Education, Educational Psychology|Education, Technology of|Education, Curriculum and Instruction

Degree

Ph.D.

Abstract
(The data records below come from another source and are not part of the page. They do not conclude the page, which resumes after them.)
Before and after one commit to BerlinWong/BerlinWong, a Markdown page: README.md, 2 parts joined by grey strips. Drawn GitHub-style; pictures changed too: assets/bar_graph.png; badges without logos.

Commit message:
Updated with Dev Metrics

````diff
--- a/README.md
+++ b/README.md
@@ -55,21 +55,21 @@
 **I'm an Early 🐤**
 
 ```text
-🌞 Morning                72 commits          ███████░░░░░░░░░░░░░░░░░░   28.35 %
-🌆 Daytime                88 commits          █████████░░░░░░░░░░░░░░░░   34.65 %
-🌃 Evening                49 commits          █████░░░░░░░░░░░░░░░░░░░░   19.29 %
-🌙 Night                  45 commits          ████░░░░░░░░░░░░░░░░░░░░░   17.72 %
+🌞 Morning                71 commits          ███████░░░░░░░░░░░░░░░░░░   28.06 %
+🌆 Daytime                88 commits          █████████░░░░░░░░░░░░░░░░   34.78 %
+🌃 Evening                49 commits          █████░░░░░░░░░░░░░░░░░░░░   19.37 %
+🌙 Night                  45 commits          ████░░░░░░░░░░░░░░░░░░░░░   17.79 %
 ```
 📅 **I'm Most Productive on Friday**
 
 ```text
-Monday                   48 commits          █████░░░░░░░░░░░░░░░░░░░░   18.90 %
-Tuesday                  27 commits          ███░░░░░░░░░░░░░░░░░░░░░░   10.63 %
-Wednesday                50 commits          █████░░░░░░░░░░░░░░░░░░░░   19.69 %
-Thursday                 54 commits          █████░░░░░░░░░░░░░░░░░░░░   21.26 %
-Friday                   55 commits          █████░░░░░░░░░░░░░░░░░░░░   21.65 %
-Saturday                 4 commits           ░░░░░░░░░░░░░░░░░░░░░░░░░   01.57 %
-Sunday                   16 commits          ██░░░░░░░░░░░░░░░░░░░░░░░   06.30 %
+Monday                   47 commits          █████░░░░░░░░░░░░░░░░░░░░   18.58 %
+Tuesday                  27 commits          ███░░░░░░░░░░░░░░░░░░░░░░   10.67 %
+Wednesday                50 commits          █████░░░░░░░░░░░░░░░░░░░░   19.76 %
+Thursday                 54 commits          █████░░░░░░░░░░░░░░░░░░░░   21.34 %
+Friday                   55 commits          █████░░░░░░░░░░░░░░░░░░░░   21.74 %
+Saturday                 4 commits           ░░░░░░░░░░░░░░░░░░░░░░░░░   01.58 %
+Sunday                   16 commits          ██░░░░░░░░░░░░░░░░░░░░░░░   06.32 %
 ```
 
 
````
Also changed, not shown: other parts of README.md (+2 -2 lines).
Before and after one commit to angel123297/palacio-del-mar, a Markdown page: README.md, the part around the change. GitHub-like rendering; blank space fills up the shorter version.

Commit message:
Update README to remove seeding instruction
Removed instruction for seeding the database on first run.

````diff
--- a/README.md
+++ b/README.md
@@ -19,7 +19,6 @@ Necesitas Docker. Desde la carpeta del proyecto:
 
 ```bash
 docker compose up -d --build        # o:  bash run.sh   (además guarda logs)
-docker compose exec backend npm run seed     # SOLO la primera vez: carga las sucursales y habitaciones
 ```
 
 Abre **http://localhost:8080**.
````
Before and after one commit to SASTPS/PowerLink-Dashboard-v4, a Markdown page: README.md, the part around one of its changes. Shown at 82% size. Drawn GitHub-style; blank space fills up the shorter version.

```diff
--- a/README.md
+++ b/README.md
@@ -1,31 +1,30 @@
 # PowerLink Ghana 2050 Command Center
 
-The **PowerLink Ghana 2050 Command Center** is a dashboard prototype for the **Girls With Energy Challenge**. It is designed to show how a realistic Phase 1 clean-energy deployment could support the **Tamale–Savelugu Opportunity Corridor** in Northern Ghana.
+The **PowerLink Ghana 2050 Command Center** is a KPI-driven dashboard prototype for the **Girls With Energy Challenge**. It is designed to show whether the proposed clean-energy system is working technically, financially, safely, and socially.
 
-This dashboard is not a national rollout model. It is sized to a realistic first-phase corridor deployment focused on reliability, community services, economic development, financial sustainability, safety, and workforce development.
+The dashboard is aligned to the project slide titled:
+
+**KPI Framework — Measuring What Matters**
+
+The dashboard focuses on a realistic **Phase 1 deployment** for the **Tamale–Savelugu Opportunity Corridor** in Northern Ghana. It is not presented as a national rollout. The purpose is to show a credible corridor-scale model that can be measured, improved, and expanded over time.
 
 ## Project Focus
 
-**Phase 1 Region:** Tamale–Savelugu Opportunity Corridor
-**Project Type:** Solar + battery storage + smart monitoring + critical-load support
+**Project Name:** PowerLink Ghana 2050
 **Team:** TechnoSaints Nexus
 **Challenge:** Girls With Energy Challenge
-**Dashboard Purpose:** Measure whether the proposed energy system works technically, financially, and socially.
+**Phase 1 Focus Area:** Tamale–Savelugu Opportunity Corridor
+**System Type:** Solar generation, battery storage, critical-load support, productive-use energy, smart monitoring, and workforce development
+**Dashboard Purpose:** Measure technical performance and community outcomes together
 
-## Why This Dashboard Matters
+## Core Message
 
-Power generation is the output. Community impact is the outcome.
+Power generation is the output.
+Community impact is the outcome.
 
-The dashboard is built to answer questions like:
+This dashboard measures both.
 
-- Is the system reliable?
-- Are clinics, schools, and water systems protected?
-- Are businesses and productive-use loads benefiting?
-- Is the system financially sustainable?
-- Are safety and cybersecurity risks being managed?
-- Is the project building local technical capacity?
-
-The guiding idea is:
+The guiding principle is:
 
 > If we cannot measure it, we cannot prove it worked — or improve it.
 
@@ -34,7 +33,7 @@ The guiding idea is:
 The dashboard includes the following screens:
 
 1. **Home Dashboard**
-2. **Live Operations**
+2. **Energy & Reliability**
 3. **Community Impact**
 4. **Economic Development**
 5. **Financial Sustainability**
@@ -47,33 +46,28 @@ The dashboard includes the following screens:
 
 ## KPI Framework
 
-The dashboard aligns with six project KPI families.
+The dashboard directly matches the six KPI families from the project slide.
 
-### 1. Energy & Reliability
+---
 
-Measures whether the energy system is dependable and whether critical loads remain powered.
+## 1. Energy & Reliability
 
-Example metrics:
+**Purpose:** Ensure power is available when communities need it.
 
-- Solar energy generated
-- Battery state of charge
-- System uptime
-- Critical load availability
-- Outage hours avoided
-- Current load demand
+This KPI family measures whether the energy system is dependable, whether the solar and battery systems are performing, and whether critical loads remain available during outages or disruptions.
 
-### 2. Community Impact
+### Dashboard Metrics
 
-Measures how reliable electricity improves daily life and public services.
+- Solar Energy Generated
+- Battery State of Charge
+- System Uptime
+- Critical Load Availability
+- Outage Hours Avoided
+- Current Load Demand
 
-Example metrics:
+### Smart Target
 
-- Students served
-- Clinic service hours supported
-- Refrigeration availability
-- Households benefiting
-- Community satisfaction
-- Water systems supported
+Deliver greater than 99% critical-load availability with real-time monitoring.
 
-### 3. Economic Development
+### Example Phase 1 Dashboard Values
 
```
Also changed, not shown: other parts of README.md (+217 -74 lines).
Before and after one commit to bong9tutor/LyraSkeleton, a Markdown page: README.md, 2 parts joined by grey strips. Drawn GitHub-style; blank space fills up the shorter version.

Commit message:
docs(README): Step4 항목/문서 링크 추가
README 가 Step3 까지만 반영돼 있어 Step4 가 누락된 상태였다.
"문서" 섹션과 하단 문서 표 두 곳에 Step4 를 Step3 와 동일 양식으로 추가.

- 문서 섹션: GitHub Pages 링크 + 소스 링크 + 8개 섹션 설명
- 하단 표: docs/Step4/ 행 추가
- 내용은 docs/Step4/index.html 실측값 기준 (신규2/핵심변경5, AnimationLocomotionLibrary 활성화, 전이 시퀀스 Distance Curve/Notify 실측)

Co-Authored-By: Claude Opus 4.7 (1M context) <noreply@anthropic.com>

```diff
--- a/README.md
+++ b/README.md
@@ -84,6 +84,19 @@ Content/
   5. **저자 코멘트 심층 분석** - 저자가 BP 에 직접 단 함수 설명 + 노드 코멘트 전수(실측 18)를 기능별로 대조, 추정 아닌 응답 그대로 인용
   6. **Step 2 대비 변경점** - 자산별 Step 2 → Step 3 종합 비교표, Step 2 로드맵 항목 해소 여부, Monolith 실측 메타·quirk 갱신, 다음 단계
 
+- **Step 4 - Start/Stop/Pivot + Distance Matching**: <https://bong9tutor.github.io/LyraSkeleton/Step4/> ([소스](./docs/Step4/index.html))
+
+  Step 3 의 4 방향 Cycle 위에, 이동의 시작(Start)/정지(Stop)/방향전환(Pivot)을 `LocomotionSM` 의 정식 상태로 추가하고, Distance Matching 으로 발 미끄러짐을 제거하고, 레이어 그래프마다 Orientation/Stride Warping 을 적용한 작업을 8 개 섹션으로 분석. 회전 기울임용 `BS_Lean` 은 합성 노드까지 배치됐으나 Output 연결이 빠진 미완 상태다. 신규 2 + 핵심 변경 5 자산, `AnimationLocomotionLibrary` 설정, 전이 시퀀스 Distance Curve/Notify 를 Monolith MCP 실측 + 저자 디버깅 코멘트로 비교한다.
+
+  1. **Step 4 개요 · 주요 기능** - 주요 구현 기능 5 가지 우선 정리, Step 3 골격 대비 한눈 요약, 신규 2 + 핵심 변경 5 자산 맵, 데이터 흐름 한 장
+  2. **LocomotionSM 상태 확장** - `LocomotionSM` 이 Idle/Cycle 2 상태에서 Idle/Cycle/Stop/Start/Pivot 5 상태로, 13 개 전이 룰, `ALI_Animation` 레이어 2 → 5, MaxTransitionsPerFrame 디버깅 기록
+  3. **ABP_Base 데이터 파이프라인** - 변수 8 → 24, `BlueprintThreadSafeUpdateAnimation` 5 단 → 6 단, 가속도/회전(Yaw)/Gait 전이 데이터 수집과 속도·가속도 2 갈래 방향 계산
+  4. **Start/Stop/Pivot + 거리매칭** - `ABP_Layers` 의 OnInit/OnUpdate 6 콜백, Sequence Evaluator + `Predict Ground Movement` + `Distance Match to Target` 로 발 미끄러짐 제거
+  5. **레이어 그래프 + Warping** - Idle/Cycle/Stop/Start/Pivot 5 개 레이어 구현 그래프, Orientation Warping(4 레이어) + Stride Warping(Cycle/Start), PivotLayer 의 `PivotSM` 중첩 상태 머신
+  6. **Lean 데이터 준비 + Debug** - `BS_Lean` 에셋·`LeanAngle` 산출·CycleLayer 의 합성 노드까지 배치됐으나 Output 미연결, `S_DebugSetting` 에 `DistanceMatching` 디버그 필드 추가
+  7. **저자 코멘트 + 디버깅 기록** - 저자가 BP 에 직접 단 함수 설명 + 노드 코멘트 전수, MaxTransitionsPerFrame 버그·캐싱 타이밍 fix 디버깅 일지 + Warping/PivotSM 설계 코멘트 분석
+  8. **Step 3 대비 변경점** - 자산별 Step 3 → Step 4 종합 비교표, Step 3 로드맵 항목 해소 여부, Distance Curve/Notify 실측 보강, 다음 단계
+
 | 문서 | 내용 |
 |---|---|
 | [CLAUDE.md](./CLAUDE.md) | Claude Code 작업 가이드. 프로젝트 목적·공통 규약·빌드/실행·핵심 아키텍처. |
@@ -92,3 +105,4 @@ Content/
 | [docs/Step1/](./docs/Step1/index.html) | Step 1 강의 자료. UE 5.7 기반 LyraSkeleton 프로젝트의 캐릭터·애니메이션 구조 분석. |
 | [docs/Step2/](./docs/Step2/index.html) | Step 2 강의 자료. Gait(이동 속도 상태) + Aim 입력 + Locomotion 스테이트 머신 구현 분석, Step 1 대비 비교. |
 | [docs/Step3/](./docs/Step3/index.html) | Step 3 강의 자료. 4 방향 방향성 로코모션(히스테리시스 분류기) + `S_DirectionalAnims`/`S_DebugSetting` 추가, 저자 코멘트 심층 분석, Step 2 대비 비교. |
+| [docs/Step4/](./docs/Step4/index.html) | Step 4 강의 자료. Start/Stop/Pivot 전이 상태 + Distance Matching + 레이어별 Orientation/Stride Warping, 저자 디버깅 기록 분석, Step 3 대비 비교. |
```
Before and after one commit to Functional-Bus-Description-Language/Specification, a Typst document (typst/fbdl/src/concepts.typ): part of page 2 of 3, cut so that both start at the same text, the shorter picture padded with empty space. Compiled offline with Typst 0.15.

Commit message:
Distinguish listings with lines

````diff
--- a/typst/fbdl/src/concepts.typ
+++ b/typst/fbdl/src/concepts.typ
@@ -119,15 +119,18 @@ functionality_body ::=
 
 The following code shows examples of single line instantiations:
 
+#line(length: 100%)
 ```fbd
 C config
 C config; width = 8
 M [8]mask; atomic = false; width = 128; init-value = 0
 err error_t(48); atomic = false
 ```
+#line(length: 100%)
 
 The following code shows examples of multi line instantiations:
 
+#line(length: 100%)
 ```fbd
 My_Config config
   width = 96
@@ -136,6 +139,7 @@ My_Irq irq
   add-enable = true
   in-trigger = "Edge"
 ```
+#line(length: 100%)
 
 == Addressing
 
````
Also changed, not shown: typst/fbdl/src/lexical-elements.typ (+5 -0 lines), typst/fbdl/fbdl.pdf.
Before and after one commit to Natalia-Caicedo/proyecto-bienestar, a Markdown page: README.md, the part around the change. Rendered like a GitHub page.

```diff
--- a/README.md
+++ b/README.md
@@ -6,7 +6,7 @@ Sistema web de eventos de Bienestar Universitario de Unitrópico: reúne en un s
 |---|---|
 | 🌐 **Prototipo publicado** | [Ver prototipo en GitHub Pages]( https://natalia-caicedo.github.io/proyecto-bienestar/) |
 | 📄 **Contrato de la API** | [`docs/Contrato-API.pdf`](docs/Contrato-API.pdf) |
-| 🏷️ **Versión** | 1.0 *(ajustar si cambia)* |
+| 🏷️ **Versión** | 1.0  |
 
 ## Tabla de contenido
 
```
This study supports the contention that video anchors can encourage students to adopt certain contrived goals over their more naturalistic goals. Well designed goals are those that increase the probability that students will detect the raison d'etre of content information as they work toward the contrived goal. When problem solvers detect the raison d'etre of the material, perceptual tuning (that is, the process of becoming attuned to specific invariants of the environment) should be enhanced.^ In Experiment 1, participants worked with hypermedia in which either an anchor problem was posed, or they were preparing for a test. They were grouped based on their self-report of adopting one of four goals. Results showed 72% of students assigned the anchor reported their goal to be "to solve a meaningful problem." Students with that goal showed constrained navigation toward relevant information and significantly higher learning efficiency scores than did students with other goals. In Experiment 2, results provide evidence that when an anchor encourages students to adopt goals that increase the probability that they will detect the raison d'etre of the material, perceptual tuning can be enhanced. Evidence from follow-up interviews regarding a near-transfer video indicated that individuals assigned the anchor reported significantly more information and detected qualitatively different information.^ This study concludes with a description of the mechanism of anchored instruction whereby anchors encourage the adoption of goals, goals establish a perception-action cycle of interactions designed to move toward the goal, which in turn, attune the individual to detect new affordances. Goals that enable the problem solver to detect the raison d'etre of information are magic, because they enhance learning, focus navigation within nonlinear text, and promote perceptual tuning. ^